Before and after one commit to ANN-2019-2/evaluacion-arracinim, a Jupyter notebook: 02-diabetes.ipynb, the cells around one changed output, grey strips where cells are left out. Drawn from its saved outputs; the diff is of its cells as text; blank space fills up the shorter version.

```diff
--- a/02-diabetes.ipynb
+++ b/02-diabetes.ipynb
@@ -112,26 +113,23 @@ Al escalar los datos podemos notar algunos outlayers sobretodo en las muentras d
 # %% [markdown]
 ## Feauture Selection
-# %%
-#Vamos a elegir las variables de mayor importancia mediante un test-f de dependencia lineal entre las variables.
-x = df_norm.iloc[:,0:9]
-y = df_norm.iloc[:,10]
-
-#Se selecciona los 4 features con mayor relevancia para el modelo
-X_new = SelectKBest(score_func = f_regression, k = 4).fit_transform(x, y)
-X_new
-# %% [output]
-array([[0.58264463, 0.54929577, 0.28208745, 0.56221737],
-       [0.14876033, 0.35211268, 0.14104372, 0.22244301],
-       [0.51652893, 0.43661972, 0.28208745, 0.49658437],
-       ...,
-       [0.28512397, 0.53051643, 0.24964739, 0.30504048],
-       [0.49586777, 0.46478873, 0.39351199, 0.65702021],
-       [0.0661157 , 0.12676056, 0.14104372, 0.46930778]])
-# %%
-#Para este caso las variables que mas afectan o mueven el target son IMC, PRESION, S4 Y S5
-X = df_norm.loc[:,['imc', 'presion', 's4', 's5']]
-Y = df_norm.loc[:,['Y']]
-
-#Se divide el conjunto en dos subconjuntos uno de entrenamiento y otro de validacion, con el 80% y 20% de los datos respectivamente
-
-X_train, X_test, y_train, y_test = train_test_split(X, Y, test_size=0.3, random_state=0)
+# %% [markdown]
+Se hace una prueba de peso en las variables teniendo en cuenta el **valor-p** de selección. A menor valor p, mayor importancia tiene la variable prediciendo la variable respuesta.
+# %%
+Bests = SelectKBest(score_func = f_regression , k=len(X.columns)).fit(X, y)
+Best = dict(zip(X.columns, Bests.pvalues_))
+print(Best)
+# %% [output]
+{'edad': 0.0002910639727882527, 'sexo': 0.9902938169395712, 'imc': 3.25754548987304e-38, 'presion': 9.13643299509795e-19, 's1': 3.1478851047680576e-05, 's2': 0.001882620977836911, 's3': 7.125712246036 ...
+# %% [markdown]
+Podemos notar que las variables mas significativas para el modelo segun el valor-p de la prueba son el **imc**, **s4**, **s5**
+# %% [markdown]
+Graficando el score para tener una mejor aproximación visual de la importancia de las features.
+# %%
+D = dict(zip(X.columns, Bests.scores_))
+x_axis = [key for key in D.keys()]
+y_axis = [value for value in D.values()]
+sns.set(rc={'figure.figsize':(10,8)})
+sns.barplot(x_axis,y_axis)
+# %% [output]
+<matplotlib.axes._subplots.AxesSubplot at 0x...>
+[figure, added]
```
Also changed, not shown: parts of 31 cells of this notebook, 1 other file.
□ □ □
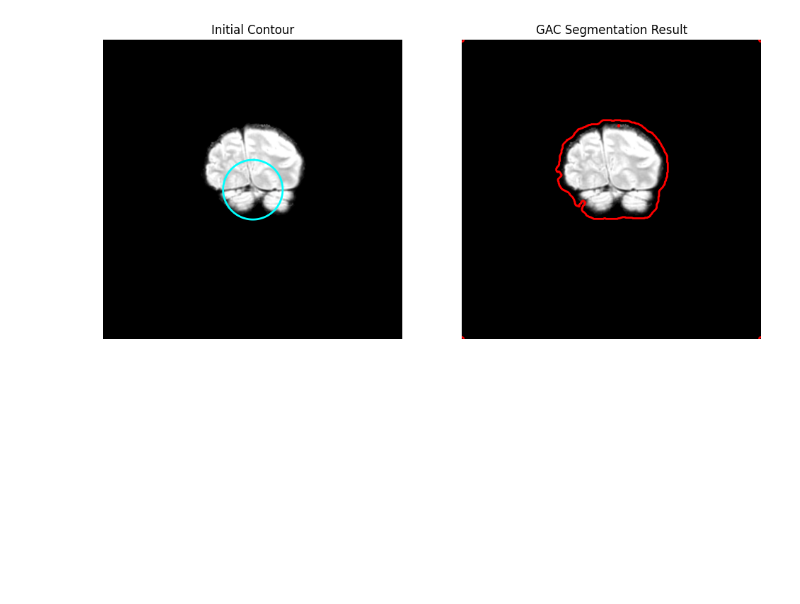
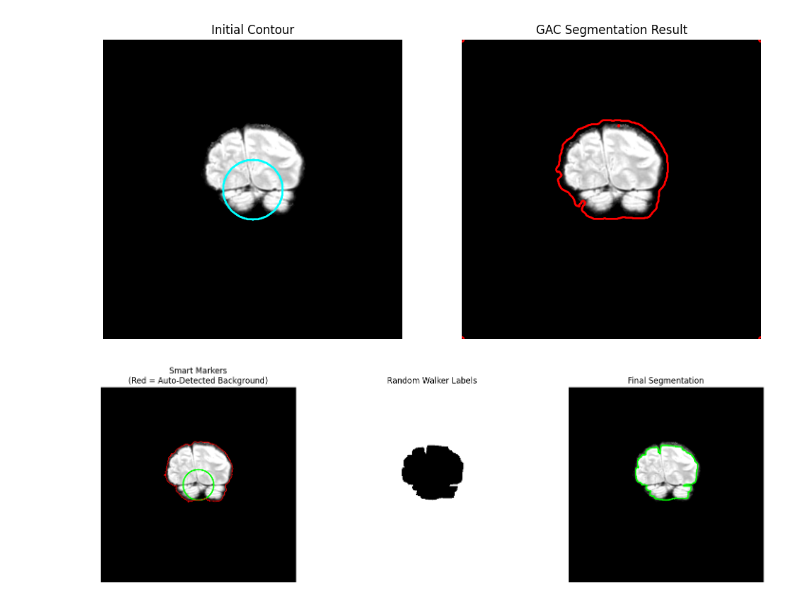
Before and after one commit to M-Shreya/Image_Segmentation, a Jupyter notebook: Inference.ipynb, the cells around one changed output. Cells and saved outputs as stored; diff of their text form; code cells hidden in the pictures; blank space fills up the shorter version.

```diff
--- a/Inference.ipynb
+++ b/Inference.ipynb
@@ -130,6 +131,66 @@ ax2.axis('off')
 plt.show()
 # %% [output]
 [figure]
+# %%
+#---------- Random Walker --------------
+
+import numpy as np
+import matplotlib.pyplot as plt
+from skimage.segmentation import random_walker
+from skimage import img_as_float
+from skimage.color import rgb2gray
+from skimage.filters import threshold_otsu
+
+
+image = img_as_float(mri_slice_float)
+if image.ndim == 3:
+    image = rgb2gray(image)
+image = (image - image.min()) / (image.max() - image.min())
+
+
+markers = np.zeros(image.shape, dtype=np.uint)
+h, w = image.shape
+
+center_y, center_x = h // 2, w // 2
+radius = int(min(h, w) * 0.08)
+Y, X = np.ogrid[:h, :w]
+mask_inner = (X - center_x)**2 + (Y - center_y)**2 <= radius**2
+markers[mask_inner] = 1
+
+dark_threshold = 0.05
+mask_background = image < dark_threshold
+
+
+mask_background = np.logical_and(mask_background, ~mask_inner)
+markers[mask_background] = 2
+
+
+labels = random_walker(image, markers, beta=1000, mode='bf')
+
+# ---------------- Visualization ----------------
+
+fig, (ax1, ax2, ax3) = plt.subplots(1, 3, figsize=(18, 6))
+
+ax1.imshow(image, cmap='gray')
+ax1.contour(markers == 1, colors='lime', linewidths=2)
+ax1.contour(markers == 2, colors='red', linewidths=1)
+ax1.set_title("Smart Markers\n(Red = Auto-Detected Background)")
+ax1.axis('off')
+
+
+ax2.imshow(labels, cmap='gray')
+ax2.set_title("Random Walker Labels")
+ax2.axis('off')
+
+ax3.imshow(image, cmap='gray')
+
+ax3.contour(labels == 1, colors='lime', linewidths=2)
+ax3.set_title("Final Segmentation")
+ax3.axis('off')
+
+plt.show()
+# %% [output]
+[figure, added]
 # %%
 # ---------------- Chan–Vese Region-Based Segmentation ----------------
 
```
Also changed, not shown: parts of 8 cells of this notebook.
□ □ □
ASSIGNED TASK: Where a line in the records above includes the string "figure", show it.

WRITTEN SOLUTION:
+sns.set(rc={'figure.figsize':(10,8)})
+[figure, added]
 [figure]
+[figure, added]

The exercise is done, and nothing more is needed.